Stage productions aren't just about the script.
In your corpse example, there are several ways to handle it and it depends on the director more than the playwright.
The corpses pile up and then there is a marker to indicate the end of the act which resets things. The corpses turn back into actors and get up and walk away.
The character falls over and dies off stage (or falls onstage and crawls off to die). The injury causing the death would be onstage and obvious. Actors left onstage could react to "seeing" the character die, even if the audience can't see them.
Same as above only the final fall-down-and-die is behind a set piece.
Someone drags them off.
This is something I've actually dealt with. In the classical ballet production of The Nutcracker, one of the acts is The Battle Scene where toy soldiers come to life and both they and mice grow to the size of humans and engage in battle. In most versions, both soldiers and mice get stabbed and die on stage. In the production we're involved with, other mice or soldiers drag off their fallen comrades-in-arms. In small productions (like ours), the dancers playing the dead come back on stage as reinforcements. (And trust me where I say that not having the young children doing this rehearse pulling the dead characters all the way off stage before the dancer resurrects leads to some unintended consequences.)

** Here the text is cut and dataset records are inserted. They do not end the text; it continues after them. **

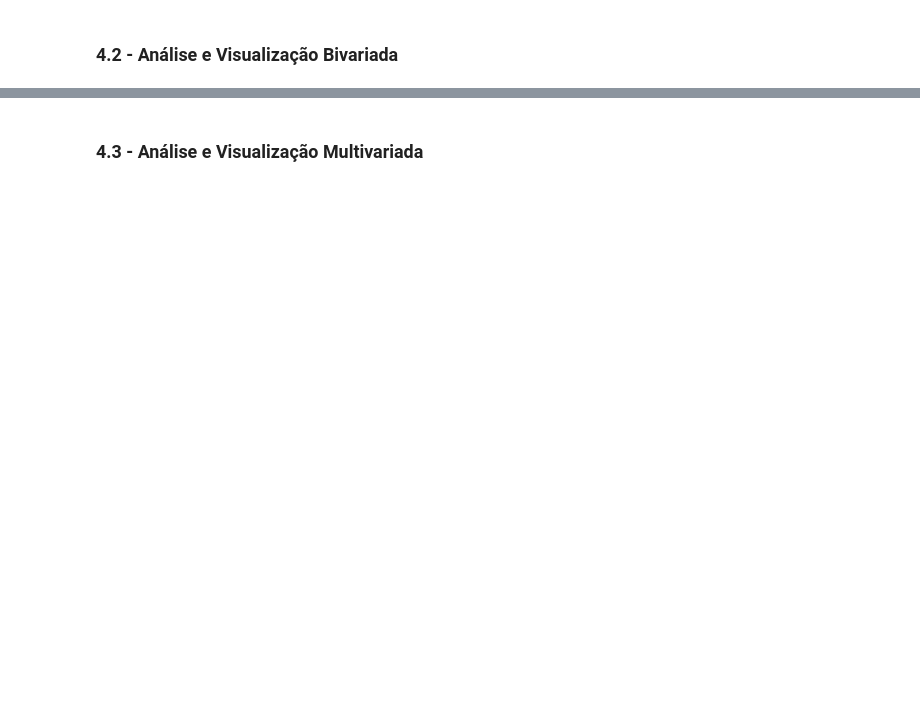
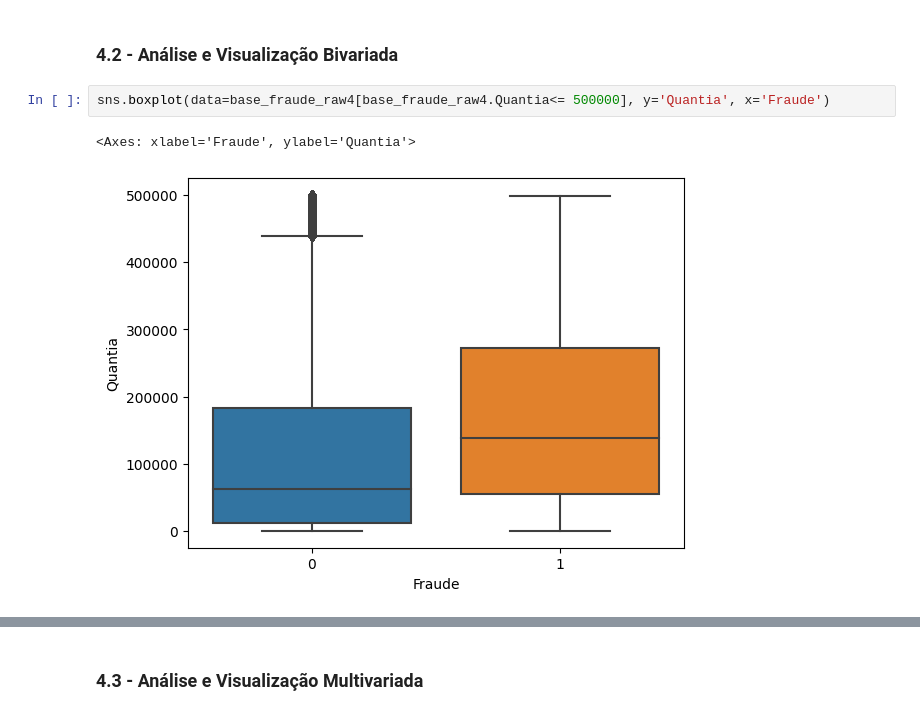
Before and after one commit to ValmirJrDS/deteccao_fraude, a Jupyter notebook: notebooks/c0.3-vj-filtragem-variaveis copy 2.ipynb, the cells around one changed output, grey strips where cells are left out. Drawn from its saved outputs; the diff is of its cells as text; blank space fills up the shorter version.

```diff
--- a/notebooks/c0.3-vj-filtragem-variaveis copy.ipynb
+++ b/notebooks/c0.3-vj-filtragem-variaveis copy 2.ipynb
@@ -345,2 +408,7 @@ base_fraude_raw4.head()
 # %% [markdown]
 ### 4.2 - Análise e Visualização Bivariada
+# %%
+sns.boxplot(data=base_fraude_raw4[base_fraude_raw4.Quantia<= 500000], y='Quantia', x='Fraude')
+# %% [output]
+<Axes: xlabel='Fraude', ylabel='Quantia'>
+[figure, added]
```
Also changed, not shown: parts of 11 cells of this notebook, 1 other file.
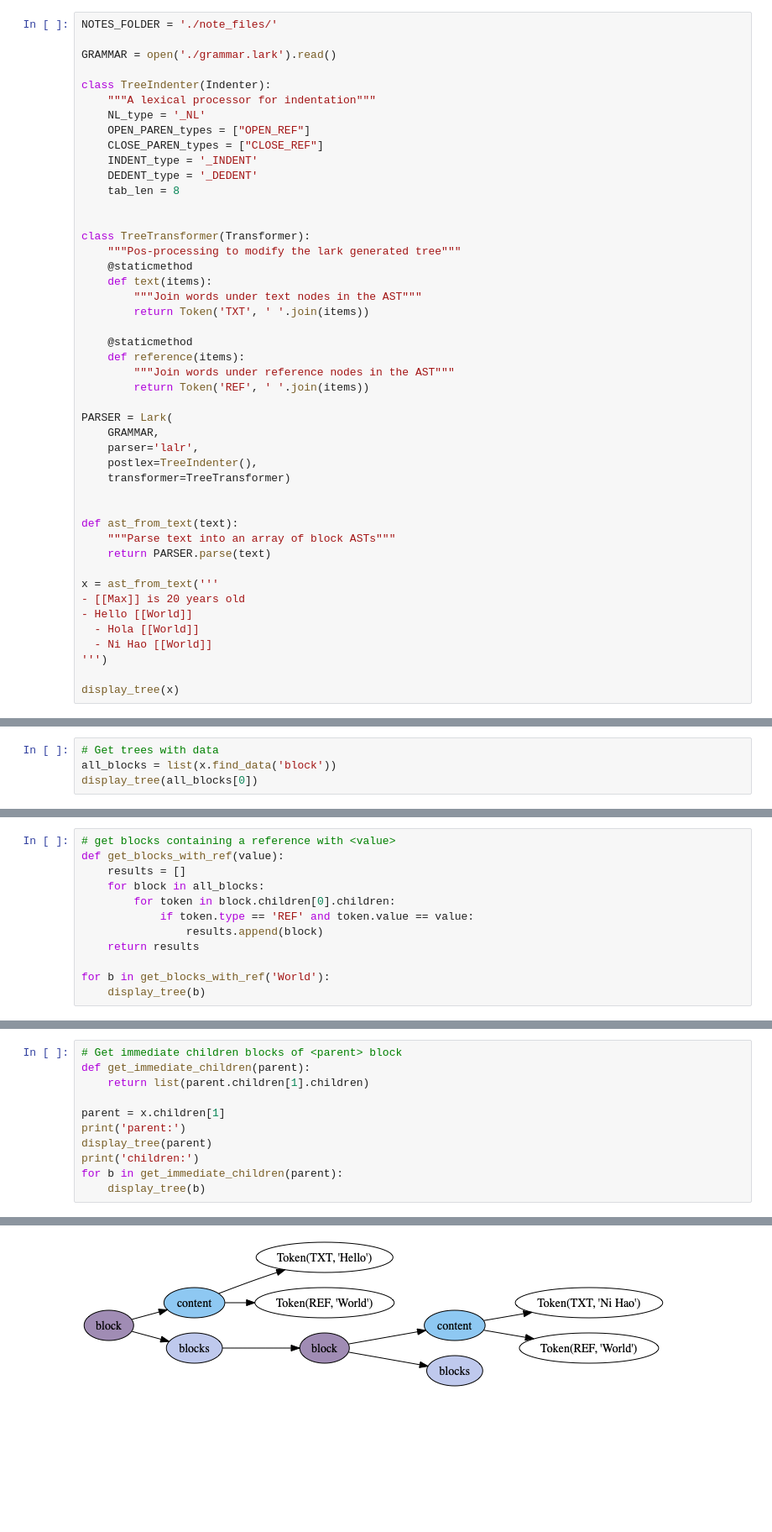
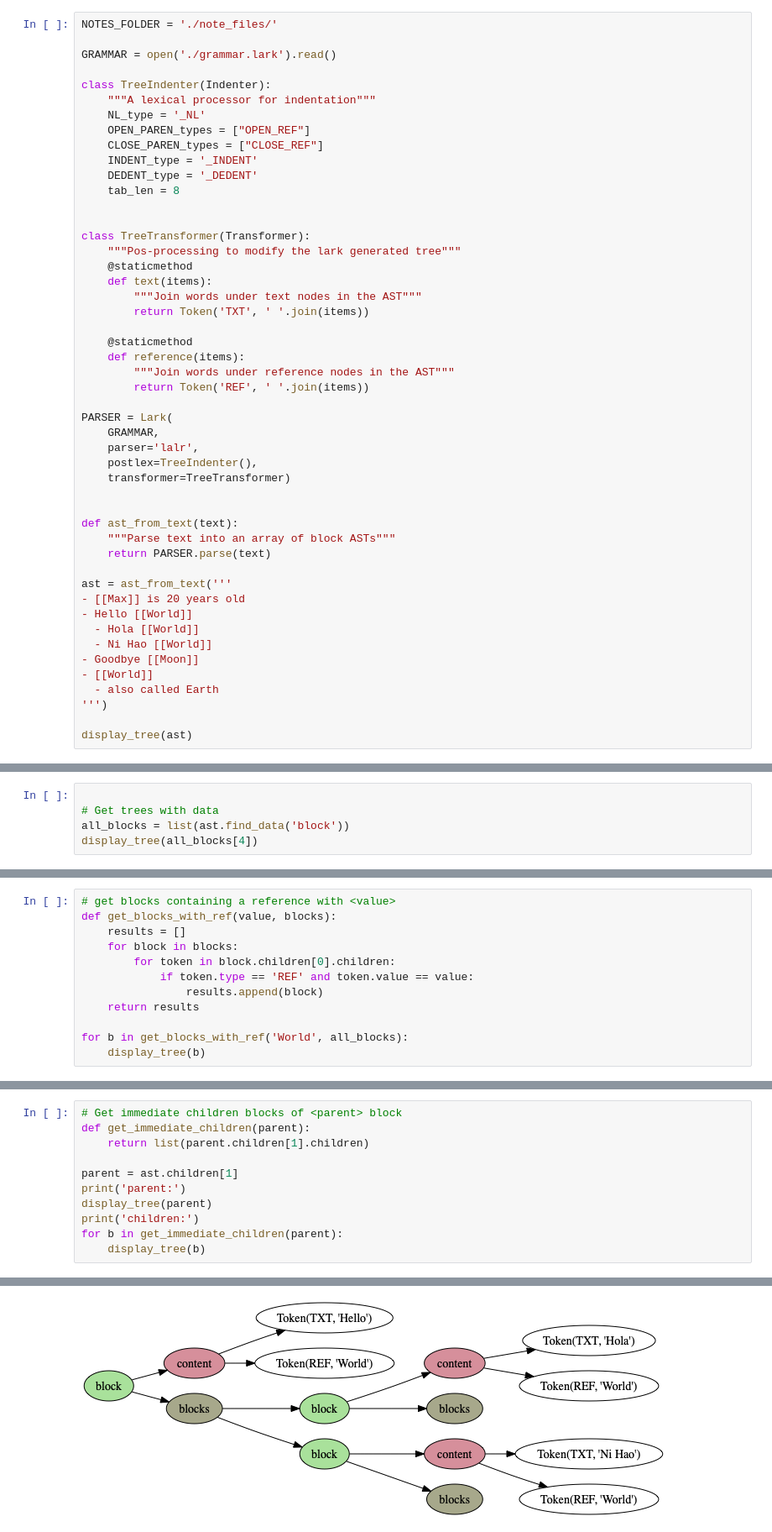
Before and after one commit to maxsun/SemanticScribe, a Jupyter notebook: Playground-Temp1.ipynb, the cells around one changed output, grey strips where cells are left out. Shown at 84% size. Saved outputs shown, nothing was run; the diff lists cells and outputs as text; blank space fills up the shorter version.

```diff
--- a/Playground-Temp1.ipynb
+++ b/Playground-Temp1.ipynb
@@ -63,12 +63,15 @@ def ast_from_text(text):
     """Parse text into an array of block ASTs"""
     return PARSER.parse(text)
 
-x = ast_from_text('''
+ast = ast_from_text('''
 - [[Max]] is 20 years old
 - Hello [[World]]
   - Hola [[World]]
   - Ni Hao [[World]]
+- Goodbye [[Moon]]
+- [[World]]
+  - also called Earth
 ''')
 
-display_tree(x)
+display_tree(ast)
 # %% [output]
@@ -76,5 +79,6 @@ display_tree(x)
 # %%
+
 # Get trees with data
-all_blocks = list(x.find_data('block'))
-display_tree(all_blocks[0])
+all_blocks = list(ast.find_data('block'))
+display_tree(all_blocks[4])
 # %% [output]
@@ -81,0 +86,12 @@ display_tree(all_blocks[0])
+# %%
+# get blocks containing a reference with <value>
+def get_blocks_with_ref(value, blocks):
+    results = []
+    for block in blocks:
+        for token in block.children[0].children:
+            if token.type == 'REF' and token.value == value:
+                results.append(block)
+    return results
+
+for b in get_blocks_with_ref('World', all_blocks):
+    display_tree(b)
@@ -98,15 +144,3 @@ id to block:
 ('0', Tree(block, [Tree(content, [Token(REF, 'Max'), Token(TXT, 'is 20 years old')]), Tree(blocks, [])]))
 block to id:
 (Tree(block, [Tree(content, [Token(REF, 'Max'), Token(TXT, 'is 20 years old')]), Tree(blocks, [])]), '0')
-# %%
-# get blocks containing a reference with <value>
-def get_blocks_with_ref(value):
-    results = []
-    for block in all_blocks:
-        for token in block.children[0].children:
-            if token.type == 'REF' and token.value == value:
-                results.append(block)
-    return results
-
-for b in get_blocks_with_ref('World'):
-    display_tree(b)
@@ -116,15 +147,15 @@ for b in get_blocks_with_ref('World'):
 # %%
 # Get immediate children blocks of <parent> block
 def get_immediate_children(parent):
     return list(parent.children[1].children)
 
-parent = x.children[1]
+parent = ast.children[1]
 print('parent:')
 display_tree(parent)
 print('children:')
 for b in get_immediate_children(parent):
     display_tree(b)
 # %% [output]
 parent:
-[figure, old version]
+[figure, new version]
 children:
```
Also changed, not shown: parts of 14 cells of this notebook.
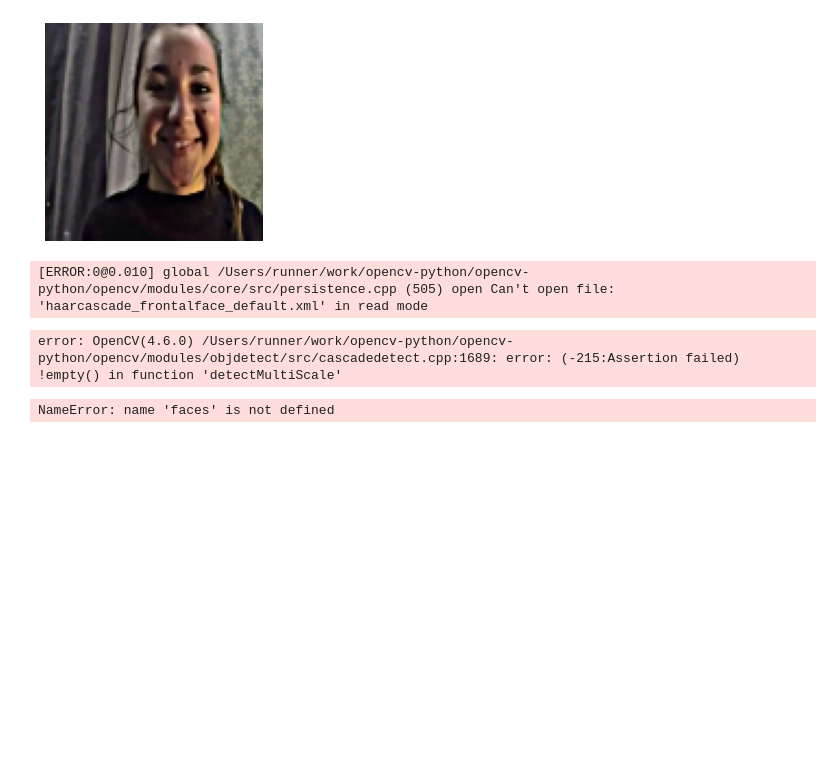
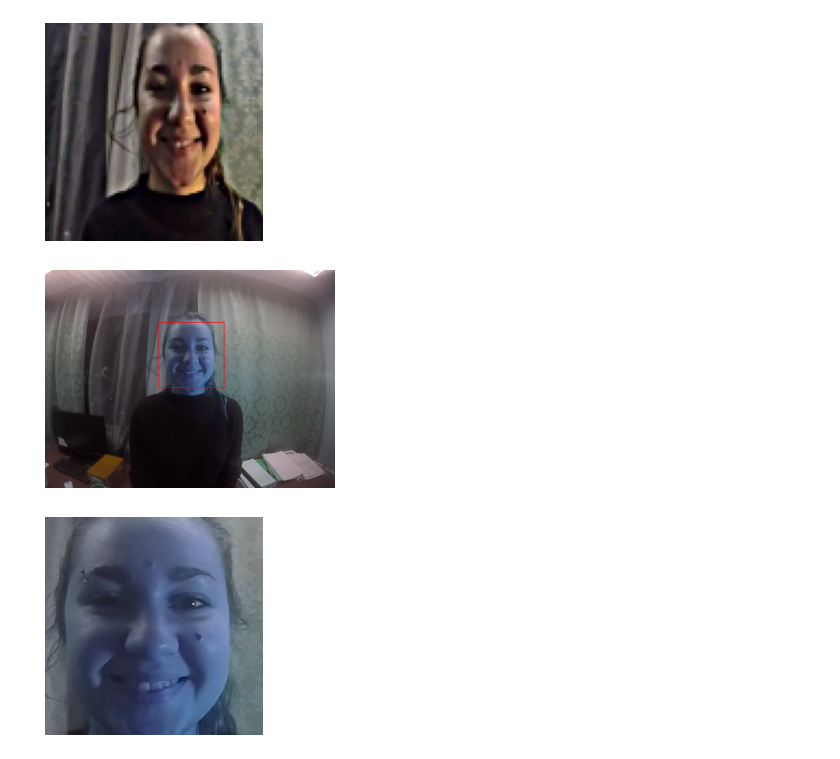
Before and after one commit to dimgag/Genuine_Posed_EmotionRecognition, a Jupyter notebook: notebooks/notebook.ipynb, the cells around one changed output. Cells and saved outputs as stored; diff of their text form; code cells hidden in the pictures; blank space fills up the shorter version.

Commit message:
code fix for cascade

```diff
--- a/notebooks/notebook.ipynb
+++ b/notebooks/notebook.ipynb
@@ -111,41 +111,42 @@ plt.axis("off")
 plt.show()
 # %% [output]
 [figure]
-# %%
-# Data Preprocessing to detect faces
-import cv2
-
-# Load the cascade
-face_cascade = cv2.CascadeClassifier('haarcascade_frontalface_default.xml')
-
-# Read the input image
-img = cv2.imread(real + "/" + real_emotions[0] + "/" + os.listdir(real + "/" + real_emotions[0])[0])
-# %% [output]
-[ERROR:0@0.010] global /Users/runner/work/opencv-python/opencv-python/opencv/modules/core/src/persistence.cpp (505) open Can't open file: 'haarcascade_frontalface_default.xml' in read mode
 # %%
+# Data Preprocessing to detect faces
+import cv2
+
+# Load the cascade
+face_cascade = cv2.CascadeClassifier('../haarcascade_frontalface_default.xml')
+
+# Read the input image
+img = cv2.imread(real + "/" + real_emotions[0] + "/" + os.listdir(real + "/" + real_emotions[0])[0])
 
 # Convert into grayscale
 gray = cv2.cvtColor(img, cv2.COLOR_BGR2GRAY)
 
-# Blur the image background
+# Blur the image
 gray = cv2.GaussianBlur(gray, (25, 25), 0)
+
 
 # Detect faces
 faces = face_cascade.detectMultiScale(gray, 1.1, 4)
 
 # Draw rectangle around the faces
 for (x, y, w, h) in faces:
     cv2.rectangle(img, (x, y), (x+w, y+h), (255, 0, 0), 2)
 
+
 # Display the output
 plt.imshow(img)
 plt.axis("off")
 plt.show()
+
+
+for (x, y, w, h) in faces:
+    faces = img[y+2:y+h-1, x+2:x+w-1]
+    plt.imshow(faces)
+    plt.axis("off")
+    plt.show()
 # %% [output]
-error: OpenCV(4.6.0) /Users/runner/work/opencv-python/opencv-python/opencv/modules/objdetect/src/cascadedetect.cpp:1689: error: (-215:Assertion failed) !empty() in function 'detectMultiScale'
+[figure, added]
+[figure, added]
-# %%
-# Crop the face of the image
-for (x, y, w, h) in faces:
-    face = img[y:y+h, x:x+w]
-# %% [output]
-NameError: name 'faces' is not defined
```
Also changed, not shown: 2 other files.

In general though, the director will make changes. In ballets, a double pas de deux will turn into a pas de trois, if you're short a man (as small companies often are). A scene designed for 5 characters might become one for 4, if they're down an actor. Or 6, if they need to fit someone else in.
Your job as a playwright is not to dictate the absolutes, but to make clear which parts are important to keep as is and have flexibility for the rest. To minimize changes, make sure your asks are possible.
The most important thing to keep track of is where your actors are. Don't have a character enter stage right 5 seconds after exiting stage left. Either allow enough time to get around or change the staging (and here I mean, don't write something that requires an actor to come to a particular location that isn't feasible...the director will figure out blocking early on in rehearsals).
This includes keeping track of costume, hair, and makeup changes. While performers can and will change in the wings if they have to, there are still limits on how fast this can happen. For example, if you use the same actor to be a 30 year old and then her/himself at 70, put a transitionary scene between the time jump. The dancers I work with can change costumes in about a minute and a half (in the wings, with help, assume 4-5 pieces per costume), 2.5 minutes if they also have to change shoes. If they have to do anything more to hair and makeup than pull out a hairpiece and stick in another, not only does the time needed increase dramatically, but you have to account for time to and from the dressing room because they will need more light than you can have in the wings.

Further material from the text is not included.